Edie Jones has a background in early childhood education. photo by John Griffith
By John Griffith
Local youth camp owner and early childhood education activist Edie Jones is running for Position 3 on the Sisters School Board. This election is for a two-year term to finish out the term of Christine Jones. Melvin Herburger is the other candidate for this position.
Edie Jones has actually written "the book" on the importance of early childhood education. The working title is "Raising Kids with Love, Honor and Respect," and the book is a direct result of her 20 years with the Together For Children program. She served as director of the program for the last 10 years. Although she recently retired from the program she remains on the board.
A key premise of the program is that parents are a child's first teacher, hence coaching the parent to be an effective teacher is vital.
With a family of teachers in her background, Jones was determined to go a different direction. She took her undergraduate degree in recreation with a concentration on dance from Washington State University. Working from a passion for outdoor recreation fueled by her early Campfire Girl days, she ended up working for the Girl Scouts of America in Louisville for 11 years, where she focused on the adult education side of the program.
Building on her early work as an educational consultant, traveling between schools setting up physical education programs for schools, park and recreation organizations and senior centers, Jones went back and got her masters in Adult Education at OSU in 1991.
Jones has chosen to run for school board at this time primarily because, "right now there is a strong emphasis from the governor on early childhood education. There is the Oregon Education Investment board and the Early Learning Council," said Jones. "Many programs that have made a huge difference in the lives of kids won't be getting those dollars (they will be going to the new initiatives). It is important to make sure that those dollars come back to the communities. There needs to be some advocacy to keep those dollars local.
"I've observed the board meetings, and the school board works well together," said Jones. "They are there for the right reasons, and the teachers giving presentations are so excited about their work and their kids. At the same time I have heard from some parents that are not pleased about what is happening with their children in the classroom. It is important that we listen and respond to these voices, also."
Jones encourages parental involvement.
"I would like to send a message to voters for them to be aware that our school system really depends on parents really being involved in the early education of their kids. Kids need a foundation that is so strong that they can't do anything but succeed," she said.

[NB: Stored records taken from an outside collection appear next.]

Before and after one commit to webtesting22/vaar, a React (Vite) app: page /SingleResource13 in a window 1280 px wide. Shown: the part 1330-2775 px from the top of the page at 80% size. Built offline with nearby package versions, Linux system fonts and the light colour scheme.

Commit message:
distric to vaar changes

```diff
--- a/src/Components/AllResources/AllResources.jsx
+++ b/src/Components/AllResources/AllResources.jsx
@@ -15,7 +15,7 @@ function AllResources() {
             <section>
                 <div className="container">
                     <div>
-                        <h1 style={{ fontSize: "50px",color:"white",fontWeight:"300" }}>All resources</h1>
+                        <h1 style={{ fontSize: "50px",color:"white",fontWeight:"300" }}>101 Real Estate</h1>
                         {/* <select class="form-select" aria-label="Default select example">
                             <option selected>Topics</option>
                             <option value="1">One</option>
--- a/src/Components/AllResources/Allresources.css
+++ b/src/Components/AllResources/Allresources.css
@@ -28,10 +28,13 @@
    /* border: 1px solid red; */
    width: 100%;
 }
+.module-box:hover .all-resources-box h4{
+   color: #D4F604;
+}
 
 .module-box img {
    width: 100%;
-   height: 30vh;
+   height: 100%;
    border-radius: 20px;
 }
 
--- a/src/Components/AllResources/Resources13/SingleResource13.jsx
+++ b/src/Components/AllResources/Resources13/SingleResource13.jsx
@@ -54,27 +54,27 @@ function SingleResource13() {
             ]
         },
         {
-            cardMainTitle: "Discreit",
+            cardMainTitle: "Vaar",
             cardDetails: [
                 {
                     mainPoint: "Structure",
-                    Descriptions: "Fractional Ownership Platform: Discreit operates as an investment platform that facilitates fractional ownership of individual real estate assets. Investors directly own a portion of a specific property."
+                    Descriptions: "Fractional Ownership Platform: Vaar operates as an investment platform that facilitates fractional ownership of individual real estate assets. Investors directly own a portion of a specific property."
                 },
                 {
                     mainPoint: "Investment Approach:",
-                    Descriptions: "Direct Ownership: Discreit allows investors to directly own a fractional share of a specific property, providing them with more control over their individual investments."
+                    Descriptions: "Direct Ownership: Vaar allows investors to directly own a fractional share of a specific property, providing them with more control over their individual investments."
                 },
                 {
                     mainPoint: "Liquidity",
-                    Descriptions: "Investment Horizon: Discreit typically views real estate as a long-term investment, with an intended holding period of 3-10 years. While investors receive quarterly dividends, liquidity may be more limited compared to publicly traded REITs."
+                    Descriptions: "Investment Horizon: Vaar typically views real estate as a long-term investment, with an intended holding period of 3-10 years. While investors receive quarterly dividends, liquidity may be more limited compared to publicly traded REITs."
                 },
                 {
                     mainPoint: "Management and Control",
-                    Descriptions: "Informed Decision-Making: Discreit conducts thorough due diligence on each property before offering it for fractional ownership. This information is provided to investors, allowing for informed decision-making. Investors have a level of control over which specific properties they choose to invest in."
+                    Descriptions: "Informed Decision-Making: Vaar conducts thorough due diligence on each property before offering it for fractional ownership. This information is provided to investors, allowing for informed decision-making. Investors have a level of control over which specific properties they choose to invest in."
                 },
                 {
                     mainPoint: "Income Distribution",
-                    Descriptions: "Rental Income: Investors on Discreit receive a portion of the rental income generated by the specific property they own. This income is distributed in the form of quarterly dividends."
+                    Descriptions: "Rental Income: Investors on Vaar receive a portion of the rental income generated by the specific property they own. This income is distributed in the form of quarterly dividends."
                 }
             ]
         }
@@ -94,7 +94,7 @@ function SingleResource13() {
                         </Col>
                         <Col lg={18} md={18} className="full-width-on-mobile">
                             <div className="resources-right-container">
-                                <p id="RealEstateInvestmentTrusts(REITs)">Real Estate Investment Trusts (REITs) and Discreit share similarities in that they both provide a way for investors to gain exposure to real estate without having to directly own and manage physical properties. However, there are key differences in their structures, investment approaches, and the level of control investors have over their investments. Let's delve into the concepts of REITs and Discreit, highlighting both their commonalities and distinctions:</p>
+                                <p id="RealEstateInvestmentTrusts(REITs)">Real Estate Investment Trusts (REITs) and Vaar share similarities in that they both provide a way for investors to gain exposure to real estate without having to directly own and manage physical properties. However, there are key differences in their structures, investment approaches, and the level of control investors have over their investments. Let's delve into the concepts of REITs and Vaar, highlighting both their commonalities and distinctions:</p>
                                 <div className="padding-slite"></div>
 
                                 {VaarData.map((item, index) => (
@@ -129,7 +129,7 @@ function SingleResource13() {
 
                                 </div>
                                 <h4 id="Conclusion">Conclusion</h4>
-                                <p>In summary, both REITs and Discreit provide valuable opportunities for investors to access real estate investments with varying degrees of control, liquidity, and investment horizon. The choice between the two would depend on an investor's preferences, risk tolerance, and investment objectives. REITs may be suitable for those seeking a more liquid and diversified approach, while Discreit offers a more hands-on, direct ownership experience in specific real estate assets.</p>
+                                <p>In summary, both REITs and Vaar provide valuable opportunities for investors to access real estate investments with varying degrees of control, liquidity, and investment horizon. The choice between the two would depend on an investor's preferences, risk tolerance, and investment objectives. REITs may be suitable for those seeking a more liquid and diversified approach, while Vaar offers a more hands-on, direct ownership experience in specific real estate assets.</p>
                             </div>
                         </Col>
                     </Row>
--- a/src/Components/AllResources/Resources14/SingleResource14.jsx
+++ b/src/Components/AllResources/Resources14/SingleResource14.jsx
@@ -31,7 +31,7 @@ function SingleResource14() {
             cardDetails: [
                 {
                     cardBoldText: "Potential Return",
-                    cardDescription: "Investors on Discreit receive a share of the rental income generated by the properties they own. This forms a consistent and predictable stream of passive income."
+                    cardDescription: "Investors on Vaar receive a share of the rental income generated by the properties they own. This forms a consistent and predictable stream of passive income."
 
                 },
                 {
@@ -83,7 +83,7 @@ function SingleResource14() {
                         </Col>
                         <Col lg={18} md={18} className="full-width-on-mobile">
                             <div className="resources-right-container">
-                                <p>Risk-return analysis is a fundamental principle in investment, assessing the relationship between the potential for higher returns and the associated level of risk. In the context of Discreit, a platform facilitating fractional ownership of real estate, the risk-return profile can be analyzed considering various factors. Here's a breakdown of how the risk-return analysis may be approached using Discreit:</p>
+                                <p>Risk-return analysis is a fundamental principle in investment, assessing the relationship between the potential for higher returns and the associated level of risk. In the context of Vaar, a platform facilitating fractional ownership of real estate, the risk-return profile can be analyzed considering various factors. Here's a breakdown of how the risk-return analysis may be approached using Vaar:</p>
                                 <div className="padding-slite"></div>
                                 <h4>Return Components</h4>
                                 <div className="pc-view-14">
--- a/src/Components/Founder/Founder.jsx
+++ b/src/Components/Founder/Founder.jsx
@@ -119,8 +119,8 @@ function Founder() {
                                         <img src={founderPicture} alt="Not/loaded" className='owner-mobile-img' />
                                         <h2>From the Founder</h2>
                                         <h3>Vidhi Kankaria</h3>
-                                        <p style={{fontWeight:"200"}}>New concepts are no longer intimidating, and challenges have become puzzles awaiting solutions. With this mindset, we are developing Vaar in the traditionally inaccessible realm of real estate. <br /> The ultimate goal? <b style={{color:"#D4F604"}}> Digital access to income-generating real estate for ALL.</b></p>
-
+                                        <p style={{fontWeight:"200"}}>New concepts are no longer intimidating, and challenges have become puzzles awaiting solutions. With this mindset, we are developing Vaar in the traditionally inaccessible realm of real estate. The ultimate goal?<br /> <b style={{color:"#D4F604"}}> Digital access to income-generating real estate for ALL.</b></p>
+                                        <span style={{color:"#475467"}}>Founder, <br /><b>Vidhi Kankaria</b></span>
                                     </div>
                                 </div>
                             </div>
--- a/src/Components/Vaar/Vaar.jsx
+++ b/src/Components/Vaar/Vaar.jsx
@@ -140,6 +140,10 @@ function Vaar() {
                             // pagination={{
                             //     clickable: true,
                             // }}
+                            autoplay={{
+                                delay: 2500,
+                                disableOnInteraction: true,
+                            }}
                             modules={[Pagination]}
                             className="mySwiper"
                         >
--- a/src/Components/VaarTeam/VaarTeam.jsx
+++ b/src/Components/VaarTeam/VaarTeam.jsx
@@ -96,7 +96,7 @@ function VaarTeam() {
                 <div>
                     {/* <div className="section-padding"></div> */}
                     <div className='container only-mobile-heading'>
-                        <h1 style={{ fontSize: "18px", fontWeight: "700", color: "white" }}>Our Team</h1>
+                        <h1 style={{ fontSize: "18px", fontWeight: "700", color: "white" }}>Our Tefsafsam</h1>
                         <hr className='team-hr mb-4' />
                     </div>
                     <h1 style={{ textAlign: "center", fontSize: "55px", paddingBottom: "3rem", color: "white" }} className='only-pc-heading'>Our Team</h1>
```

Jones is well-known in the community for her operation of Camp Tamarack.
Although she and her husband married in Montana, his engineering job for Boeing, freelance photography and ultimately advertising work took the family through a number of states including Minnesota, Kentucky, and Washington.
When the last of their four children started college, Jones' husband took early retirement, got his MBA, and the couple took action to fulfill Edie's lifetime dream of owning and operating a summer camp. They moved from Tacoma to Sisters in 1991 to purchase and operate Camp Tamarack, located 15 miles west of Sisters on Dark Lake. Although they have a house in town, Edie lived out at the camp during the summer. They ran the camp for 11 years.